According to the CDC (Centers for Disease Control and Prevention), this year, 2012, will be the worst for infections of West Nile Virus. A total of 47 states have reported 1118 human cases. Mosquitoes transmit the disease through their bites to both humans and animals.
The mayor of Dallas, Texas has declared a state of emergency and instituted aerial spraying of mosquitoes. There have been 5 equine West Nile Virus reports in Colorado. There is a vaccine available for horses. Consult with your veterinarian about using the vaccine and treatment if the virus is already present in your horse.
Dogs and cats can be infected with the virus, but there is no evidence of transmission to humans through infected pets, even with dog or cat bites.

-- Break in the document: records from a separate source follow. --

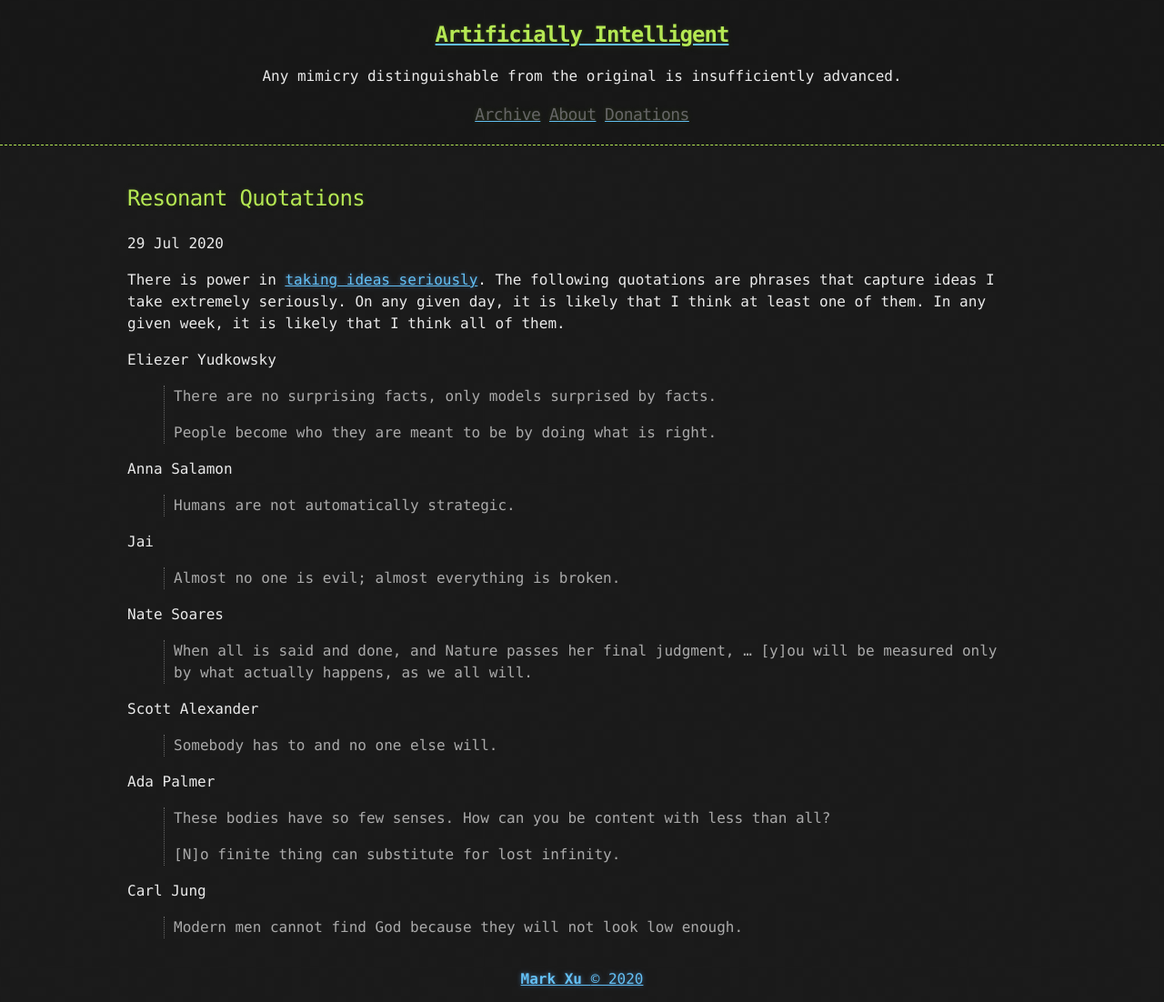
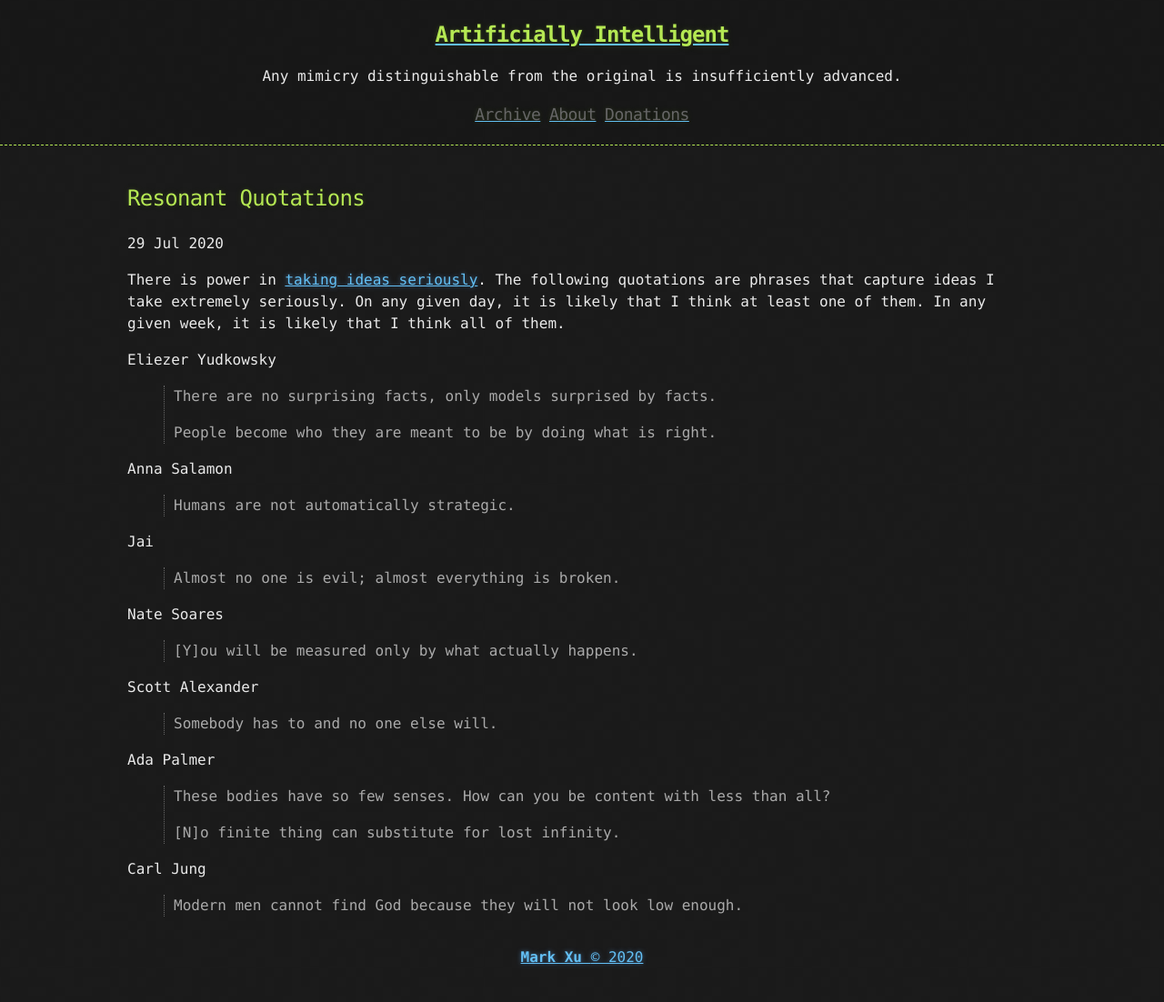
Before and after one commit to tocttou/hacker-blog, a Jekyll site: the page built from _posts/2020-7-29-Resonant-Quotations.md, in a window 1280 px wide. Shown: the whole page at 91% size. Built offline with Jekyll 4.4.1, drawn with Linux system fonts in a browser that asks for light colours; after the commit the page ends 1078 px from its top, so only the background shows below that.

Commit message:
Update 2020-7-29-Resonant-Quotations.md

```diff
--- a/_posts/2020-7-29-Resonant-Quotations.md
+++ b/_posts/2020-7-29-Resonant-Quotations.md
@@ -20,7 +20,7 @@ Jai
 
 Nate Soares
 
-> When all is said and done, and Nature passes her final judgment, ... [y]ou will be measured only by what actually happens, as we all will.
+> [Y]ou will be measured only by what actually happens.
 
 Scott Alexander
 
```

Most mosquitoes are active from dusk to dawn, so try to avoid being outdoors at those times. Avoid areas that are wooded, bushy, have standing water. Clear any standing water from your property. Dress appropriately when outdoors in the dusk to dawn times, cover up as much as possible. Use an insect repellent as directed on exposed body parts. DO NOT use insect repellents for humans on your pets. Ask your vet which products are safe to use for your cat or dog.
Make your house as mosquito-proof as possible by mending or replacing any broken screens, keeping doors closed and windows closed where possible.
Hopefully, by following a sensible routine, the number of cases will be cut down.